● Assignment
Every picture should be left out, but the lines below must be repeated exactly.

● Provided records
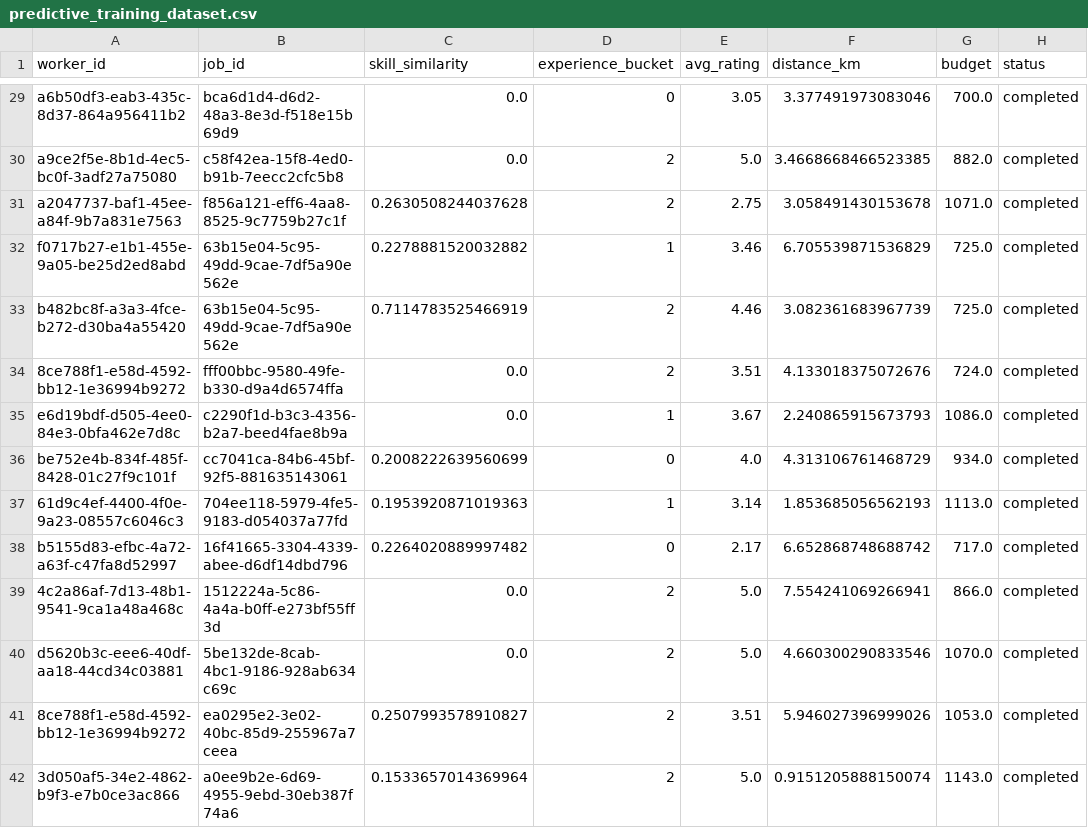
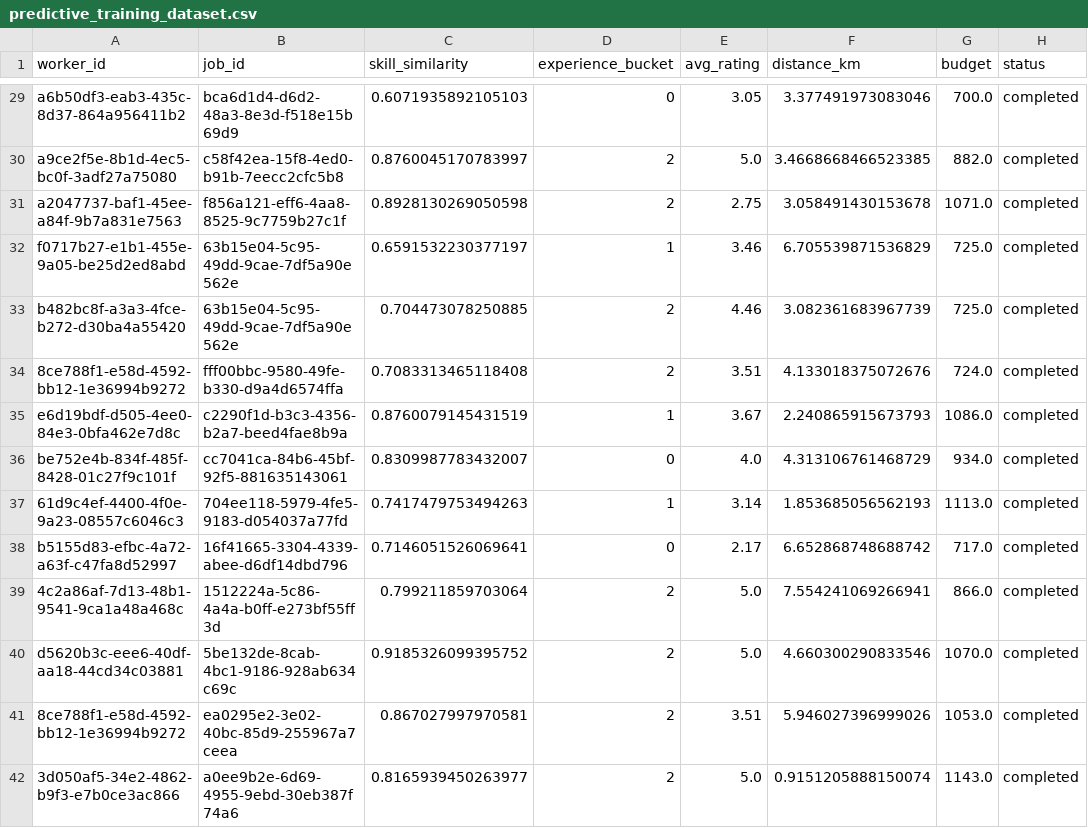
Before and after one commit to Labour-near-me/LabourNearMe, a CSV file: ml/pipelines/predictive_training_dataset.csv, drawn as a sheet; only a part is shown, gaps mark what is left out; the diff covers the shown part only; the diff names each change by its address in the sheet, - before the commit and + after, or states it on an @@ line.

```diff
--- a/ml/pipelines/predictive_training_dataset.csv
+++ b/ml/pipelines/predictive_training_dataset.csv
-C29 (skill_similarity): 0.0
+C29 (skill_similarity): 0.6071935892105103
-C30 (skill_similarity): 0.0
+C30 (skill_similarity): 0.8760045170783997
-C31 (skill_similarity): 0.2630508244037628
+C31 (skill_similarity): 0.8928130269050598
-C32 (skill_similarity): 0.2278881520032882
+C32 (skill_similarity): 0.6591532230377197
-C33 (skill_similarity): 0.7114783525466919
+C33 (skill_similarity): 0.704473078250885
-C34 (skill_similarity): 0.0
+C34 (skill_similarity): 0.7083313465118408
-C35 (skill_similarity): 0.0
+C35 (skill_similarity): 0.8760079145431519
-C36 (skill_similarity): 0.2008222639560699
+C36 (skill_similarity): 0.8309987783432007
-C37 (skill_similarity): 0.1953920871019363
+C37 (skill_similarity): 0.7417479753494263
-C38 (skill_similarity): 0.2264020889997482
+C38 (skill_similarity): 0.7146051526069641
-C39 (skill_similarity): 0.0
+C39 (skill_similarity): 0.799211859703064
-C40 (skill_similarity): 0.0
+C40 (skill_similarity): 0.9185326099395752
-C41 (skill_similarity): 0.2507993578910827
+C41 (skill_similarity): 0.867027997970581
-C42 (skill_similarity): 0.1533657014369964
+C42 (skill_similarity): 0.8165939450263977
```
Also changed, not shown: 57 edited cells elsewhere in this file, ml/pipelines/test_dataset.csv, ml/pipelines/train_dataset.csv, 32 other files.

● Answer
Before and after one commit to Labour-near-me/LabourNearMe, a CSV file: ml/pipelines/predictive_training_dataset.csv, drawn as a sheet; only a part is shown, gaps mark what is left out; the diff covers the shown part only; the diff names each change by its address in the sheet, - before the commit and + after, or states it on an @@ line.

```diff
--- a/ml/pipelines/predictive_training_dataset.csv
+++ b/ml/pipelines/predictive_training_dataset.csv
-C29 (skill_similarity): 0.0
+C29 (skill_similarity): 0.6071935892105103
-C30 (skill_similarity): 0.0
+C30 (skill_similarity): 0.8760045170783997
-C31 (skill_similarity): 0.2630508244037628
+C31 (skill_similarity): 0.8928130269050598
-C32 (skill_similarity): 0.2278881520032882
+C32 (skill_similarity): 0.6591532230377197
-C33 (skill_similarity): 0.7114783525466919
+C33 (skill_similarity): 0.704473078250885
-C34 (skill_similarity): 0.0
+C34 (skill_similarity): 0.7083313465118408
-C35 (skill_similarity): 0.0
+C35 (skill_similarity): 0.8760079145431519
-C36 (skill_similarity): 0.2008222639560699
+C36 (skill_similarity): 0.8309987783432007
-C37 (skill_similarity): 0.1953920871019363
+C37 (skill_similarity): 0.7417479753494263
-C38 (skill_similarity): 0.2264020889997482
+C38 (skill_similarity): 0.7146051526069641
-C39 (skill_similarity): 0.0
+C39 (skill_similarity): 0.799211859703064
-C40 (skill_similarity): 0.0
+C40 (skill_similarity): 0.9185326099395752
-C41 (skill_similarity): 0.2507993578910827
+C41 (skill_similarity): 0.867027997970581
-C42 (skill_similarity): 0.1533657014369964
+C42 (skill_similarity): 0.8165939450263977
```
Also changed, not shown: 57 edited cells elsewhere in this file, ml/pipelines/test_dataset.csv, ml/pipelines/train_dataset.csv, 32 other files.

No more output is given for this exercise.